The High Park Fire is done but its aftereffects will linger for years. We were fortunate; we lost a large number of trees on our property but the structures were not damaged. Sadly, 259 homes were lost, mostly in Rist Canyon and in Glacier View to the north. The people we've met who lost their homes, including the woman who was the selling realtor on this house, have amazing, positive attitudes towards the destruction, treating it as an opportunity to rebuild even better homes. Of course, we're seeing a biased sample. The people who lost so much that they never want to see this place again--well, they've already left and we'll never meet them. My heart goes out to them.

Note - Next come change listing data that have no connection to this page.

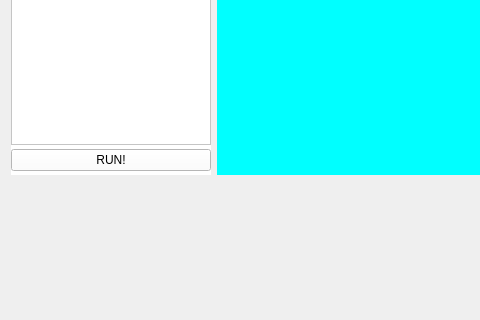
HolmErik/ConsoleBlocks, file ConsoleBlocks/ConsoleBlocks.ui: the form before one commit; both pictures show x 0 to 480 and y 210 to 530 of the 899 by 624 pixel window.
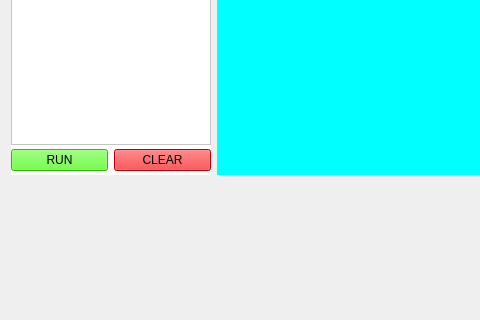
The form after the commit. Custom widgets are drawn as their Qt base class.

Diff of the .ui file:
```diff
--- a/ConsoleBlocks/ConsoleBlocks.ui
+++ b/ConsoleBlocks/ConsoleBlocks.ui
@@ -161,8 +161,21 @@
              </property>
              <item>
               <widget class="QPushButton" name="pushButton">
+               <property name="styleSheet">
+                <string notr="true">background-color: rgb(68, 255, 16);</string>
+               </property>
                <property name="text">
-                <string>RUN!</string>
+                <string>RUN</string>
+               </property>
+              </widget>
+             </item>
+             <item>
+              <widget class="QPushButton" name="pushButton_2">
+               <property name="styleSheet">
+                <string notr="true">background-color: rgb(255, 0, 4);</string>
+               </property>
+               <property name="text">
+                <string>CLEAR</string>
                </property>
               </widget>
              </item>
```
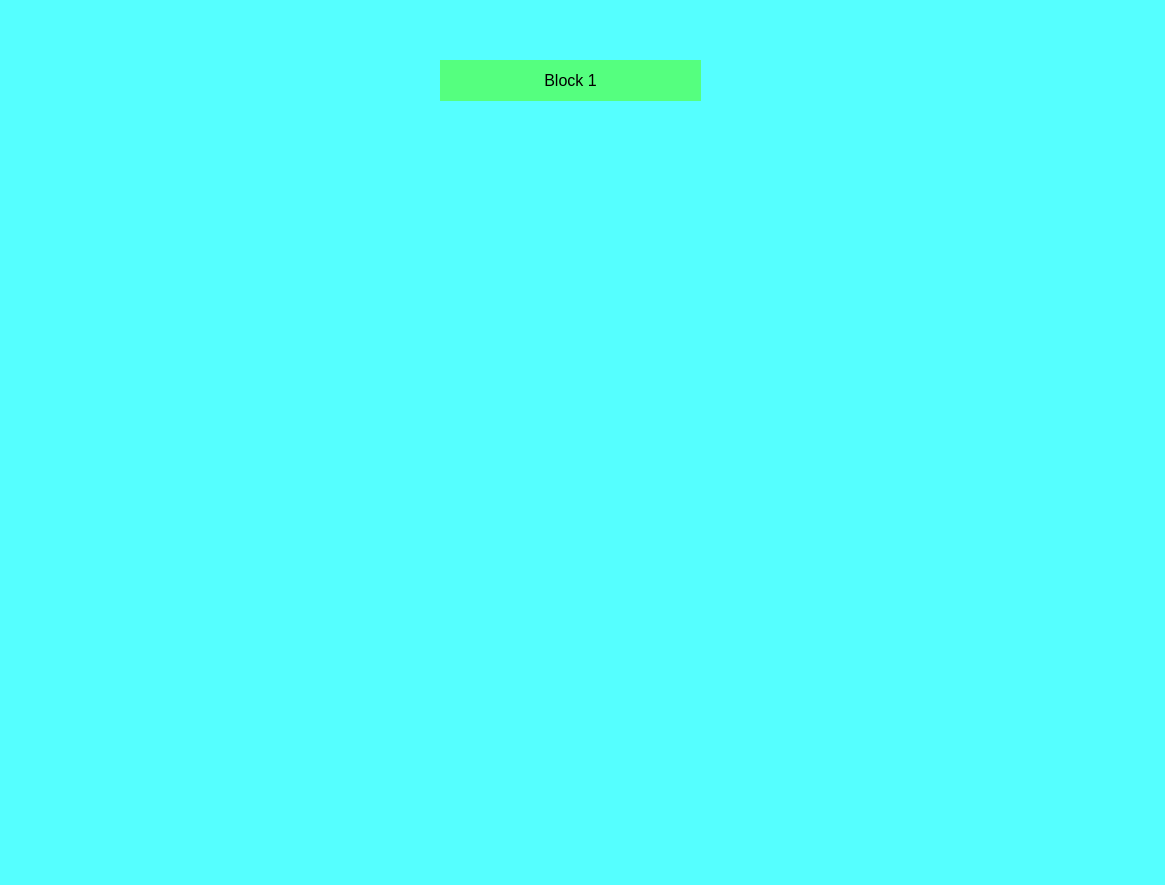
First picture: the form in src/TrackModel/Map_Page.ui, repository aet37/ECE1140-Project, before the edit.
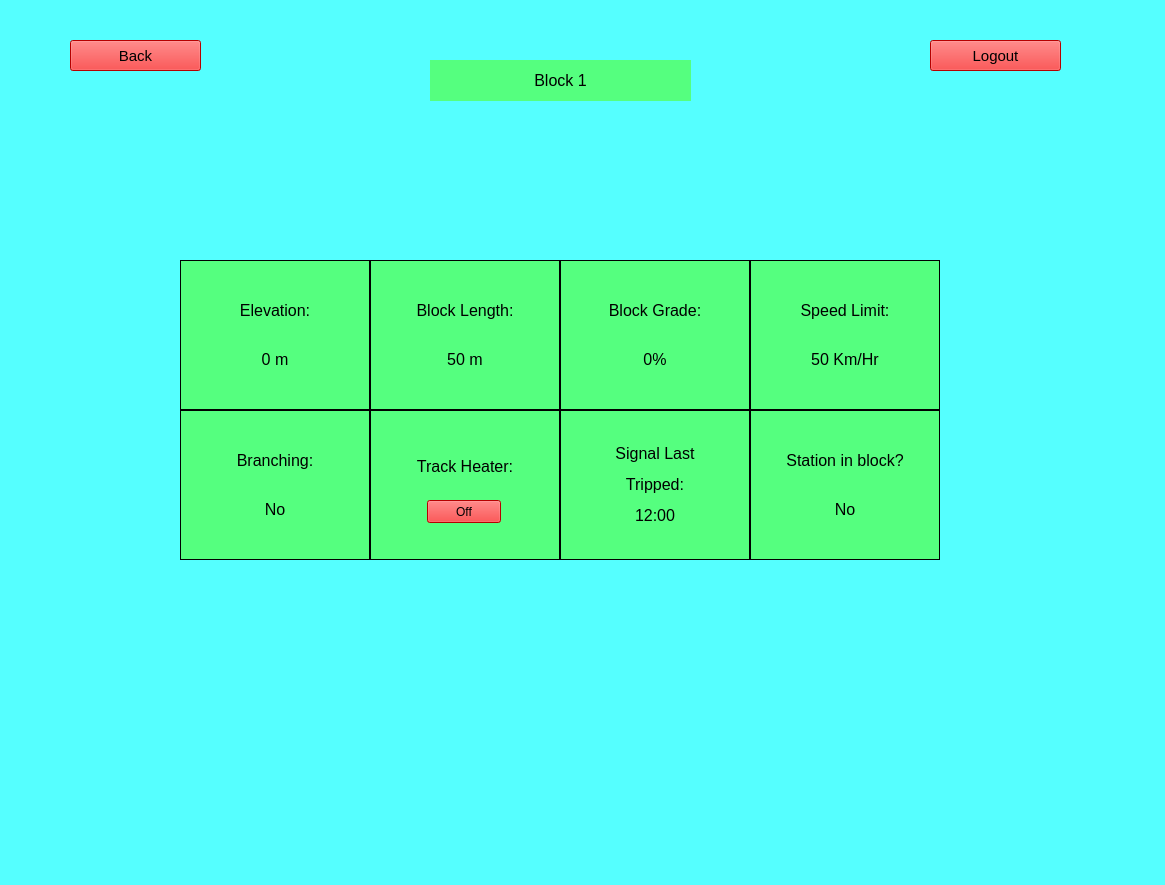
Second picture: the form after the edit. The open tabs and pages were chosen to show the change.

```diff
--- a/src/TrackModel/Map_Page.ui
+++ b/src/TrackModel/Map_Page.ui
@@ -637,7 +637,7 @@
      <widget class="QLabel" name="label_2">
       <property name="geometry">
        <rect>
-        <x>430</x>
+        <x>420</x>
         <y>40</y>
         <width>261</width>
         <height>41</height>
@@ -661,6 +661,334 @@
        <set>Qt::AlignCenter</set>
       </property>
      </widget>
+     <widget class="QPushButton" name="logout_button1">
+      <property name="geometry">
+       <rect>
+        <x>920</x>
+        <y>20</y>
+        <width>131</width>
+        <height>31</height>
+       </rect>
+      </property>
+      <property name="sizePolicy">
+       <sizepolicy hsizetype="Minimum" vsizetype="Minimum">
+        <horstretch>0</horstretch>
+        <verstretch>0</verstretch>
+       </sizepolicy>
+      </property>
+      <property name="minimumSize">
+       <size>
+        <width>0</width>
+        <height>0</height>
+       </size>
+      </property>
+      <property name="maximumSize">
+       <size>
+        <width>1347</width>
+        <height>16777215</height>
+       </size>
+      </property>
+      <property name="font">
+       <font>
+        <pointsize>11</pointsize>
+       </font>
+      </property>
+      <property name="styleSheet">
+       <string notr="true">background-color: rgb(255,0, 0);</string>
+      </property>
+      <property name="text">
+       <string>Logout</string>
+      </property>
+      <property name="iconSize">
+       <size>
+        <width>20</width>
+        <height>20</height>
+       </size>
+      </property>
+     </widget>
+     <widget class="QLabel" name="elevation_1">
+      <property name="geometry">
+       <rect>
+        <x>170</x>
+        <y>240</y>
+        <width>190</width>
+        <height>150</height>
+       </rect>
+      </property>
+      <property name="font">
+       <font>
+        <pointsize>12</pointsize>
+       </font>
+      </property>
+      <property name="styleSheet">
+       <string notr="true">background-color: rgb(85, 255, 127);</string>
+      </property>
+      <property name="frameShape">
+       <enum>QFrame::Box</enum>
+      </property>
+      <property name="text">
+       <string>&lt;html&gt;&lt;head/&gt;&lt;body&gt;&lt;p&gt;Elevation:&lt;br/&gt;&lt;/p&gt;&lt;p&gt;0 m&lt;/p&gt;&lt;/body&gt;&lt;/html&gt;</string>
+      </property>
+      <property name="alignment">
+       <set>Qt::AlignCenter</set>
+      </property>
+     </widget>
+     <widget class="QLabel" name="length_1">
+      <property name="geometry">
+       <rect>
+        <x>360</x>
+        <y>240</y>
+        <width>190</width>
+        <height>150</height>
+       </rect>
+      </property>
+      <property name="font">
+       <font>
+        <pointsize>12</pointsize>
+       </font>
+      </property>
+      <property name="styleSheet">
+       <string notr="true">background-color: rgb(85, 255, 127);</string>
+      </property>
+      <property name="frameShape">
+       <enum>QFrame::Box</enum>
+      </property>
+      <property name="text">
+       <string>&lt;html&gt;&lt;head/&gt;&lt;body&gt;&lt;p&gt;Block Length:&lt;br/&gt;&lt;/p&gt;&lt;p&gt;50 m&lt;/p&gt;&lt;/body&gt;&lt;/html&gt;</string>
+      </property>
+      <property name="alignment">
+       <set>Qt::AlignCenter</set>
+      </property>
+     </widget>
+     <widget class="QLabel" name="grade_1">
+      <property name="geometry">
+       <rect>
+        <x>550</x>
+        <y>240</y>
+        <width>190</width>
+        <height>150</height>
+       </rect>
+      </property>
+      <property name="font">
+       <font>
+        <pointsize>12</pointsize>
+       </font>
+      </property>
+      <property name="styleSheet">
+       <string notr="true">background-color: rgb(85, 255, 127);</string>
+      </property>
+      <property name="frameShape">
+       <enum>QFrame::Box</enum>
+      </property>
+      <property name="text">
+       <string>&lt;html&gt;&lt;head/&gt;&lt;body&gt;&lt;p&gt;Block Grade:&lt;br/&gt;&lt;/p&gt;&lt;p&gt;0%&lt;/p&gt;&lt;/body&gt;&lt;/html&gt;</string>
+      </property>
+      <property name="alignment">
+       <set>Qt::AlignCenter</set>
+      </property>
+     </widget>
+     <widget class="QLabel" name="speed_limit_1">
+      <property name="geometry">
+       <rect>
+        <x>740</x>
+        <y>240</y>
+        <width>190</width>
+        <height>150</height>
+       </rect>
+      </property>
+      <property name="font">
+       <font>
+        <pointsize>12</pointsize>
+       </font>
+      </property>
+      <property name="styleSheet">
+       <string notr="true">background-color: rgb(85, 255, 127);</string>
+      </property>
+      <property name="frameShape">
+       <enum>QFrame::Box</enum>
+      </property>
+      <property name="text">
+       <string>&lt;html&gt;&lt;head/&gt;&lt;body&gt;&lt;p&gt;Speed Limit:&lt;br/&gt;&lt;/p&gt;&lt;p&gt;50 Km/Hr&lt;/p&gt;&lt;/body&gt;&lt;/html&gt;</string>
+      </property>
+      <property name="alignment">
+       <set>Qt::AlignCenter</set>
+      </property>
+     </widget>
+     <widget class="QLabel" name="branching_1">
+      <property name="geometry">
+       <rect>
+        <x>170</x>
+        <y>390</y>
+        <width>190</width>
+        <height>150</height>
+       </rect>
+      </property>
+      <property name="font">
+       <font>
+        <pointsize>12</pointsize>
+       </font>
+      </property>
+      <property name="styleSheet">
+       <string notr="true">background-color: rgb(85, 255, 127);</string>
+      </property>
+      <property name="frameShape">
+       <enum>QFrame::Box</enum>
+      </property>
+      <property name="text">
+       <string>&lt;html&gt;&lt;head/&gt;&lt;body&gt;&lt;p&gt;Branching:&lt;br/&gt;&lt;/p&gt;&lt;p&gt;No&lt;/p&gt;&lt;/body&gt;&lt;/html&gt;</string>
+      </property>
+      <property name="alignment">
+       <set>Qt::AlignCenter</set>
+      </property>
+     </widget>
+     <widget class="QLabel" name="heater_1">
+      <property name="geometry">
+       <rect>
+        <x>360</x>
+        <y>390</y>
+        <width>190</width>
+        <height>150</height>
+       </rect>
+      </property>
+      <property name="font">
+       <font>
+        <pointsize>12</pointsize>
+       </font>
+      </property>
+      <property name="styleSheet">
+       <string notr="true">background-color: rgb(85, 255, 127);</string>
+      </property>
+      <property name="frameShape">
+       <enum>QFrame::Box</enum>
+      </property>
+      <property name="text">
+       <string>&lt;html&gt;&lt;head/&gt;&lt;body&gt;&lt;p&gt;Track Heater:&lt;br/&gt;&lt;br/&gt;&lt;/p&gt;&lt;/body&gt;&lt;/html&gt;</string>
+      </property>
+      <property name="alignment">
+       <set>Qt::AlignCenter</set>
+      </property>
+     </widget>
+     <widget class="QLabel" name="signal_1">
+      <property name="geometry">
+       <rect>
+        <x>550</x>
+        <y>390</y>
+        <width>190</width>
+        <height>150</height>
+       </rect>
+      </property>
+      <property name="font">
+       <font>
+        <pointsize>12</pointsize>
+       </font>
+      </property>
+      <property name="styleSheet">
+       <string notr="true">background-color: rgb(85, 255, 127);</string>
+      </property>
+      <property name="frameShape">
+       <enum>QFrame::Box</enum>
+      </property>
+      <property name="text">
+       <string>&lt;html&gt;&lt;head/&gt;&lt;body&gt;&lt;p&gt;Signal Last&lt;/p&gt;&lt;p&gt;Tripped:&lt;/p&gt;&lt;p&gt;12:00&lt;/p&gt;&lt;/body&gt;&lt;/html&gt;</string>
+      </property>
+      <property name="alignment">
+       <set>Qt::AlignCenter</set>
+      </property>
+     </widget>
+     <widget class="QLabel" name="station_1">
+      <property name="geometry">
+       <rect>
+        <x>740</x>
+        <y>390</y>
+        <width>190</width>
+        <height>150</height>
+       </rect>
+      </property>
+      <property name="font">
+       <font>
+        <pointsize>12</pointsize>
+       </font>
+      </property>
+      <property name="styleSheet">
+       <string notr="true">background-color: rgb(85, 255, 127);</string>
+      </property>
+      <property name="frameShape">
+       <enum>QFrame::Box</enum>
+      </property>
+      <property name="text">
+       <string>&lt;html&gt;&lt;head/&gt;&lt;body&gt;&lt;p&gt;Station in block?&lt;br/&gt;&lt;/p&gt;&lt;p&gt;No&lt;/p&gt;&lt;/body&gt;&lt;/html&gt;</string>
+      </property>
+      <property name="alignment">
+       <set>Qt::AlignCenter</set>
+      </property>
+     </widget>
+     <widget class="QPushButton" name="heater_button_1">
+      <property name="geometry">
+       <rect>
+        <x>417</x>
+        <y>480</y>
+        <width>74</width>
+        <height>23</height>
+       </rect>
+      </property>
+      <property name="styleSheet">
+       <string notr="true">background-color: rgb(255, 0, 0);</string>
+      </property>
+      <property name="text">
+       <string>Off</string>
+      </property>
+      <property name="checkable">
+       <bool>true</bool>
+      </property>
+      <property name="checked">
+       <bool>false</bool>
+      </property>
+     </widget>
+     <widget class="QPushButton" name="back_button_1">
+      <property name="geometry">
+       <rect>
+        <x>60</x>
+        <y>20</y>
+        <width>131</width>
+        <height>31</height>
+       </rect>
+      </property>
+      <property name="sizePolicy">
+       <sizepolicy hsizetype="Minimum" vsizetype="Minimum">
+        <horstretch>0</horstretch>
+        <verstretch>0</verstretch>
+       </sizepolicy>
+      </property>
+      <property name="minimumSize">
+       <size>
+        <width>0</width>
+        <height>0</height>
+       </size>
+      </property>
+      <property name="maximumSize">
+       <size>
+        <width>1347</width>
+        <height>16777215</height>
+       </size>
+      </property>
+      <property name="font">
+       <font>
+        <pointsize>11</pointsize>
+       </font>
+      </property>
+      <property name="styleSheet">
+       <string notr="true">background-color: rgb(255, 0, 0);</string>
+      </property>
+      <property name="text">
+       <string>Back</string>
+      </property>
+      <property name="iconSize">
+       <size>
+        <width>20</width>
+        <height>20</height>
+       </size>
+      </property>
+     </widget>
     </widget>
     <widget class="QWidget" name="page_5">
      <widget class="QLabel" name="label_3">
```
Left out of the diff: 1138 changed lines with no effect on the pictures.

This week has been filled with aerial reseeding and mulching of slopes in the canyon. With the vegetation gone in so many places, erosion and flash flooding are a huge problem. Access to steep, densely forested areas is difficult so the work is done by helicopter. The same was true for the firefighting effort itself, only now they're spreading seed and straw rather than water. The helicopter landing zone (the "LZ," as my volunteer firefighter-in-training husband tells me it's called) is right across the road from us so we're getting a lot of chopper noise. They leave with a full bag of materials, fly west, and return with the bag dangling empty.
One particular bit of damage I was sad about was the huge mountain mahogany shrub (Cercocarpus montanus) next to the propane tank. The fire reached the tank and scorched it (eek!!) and destroyed the shrub. I saw this morning, however, that it is still alive. Mountain mahogany seems to have an amazing ability to regenerate from its roots; what a good little fire-adapted shrub!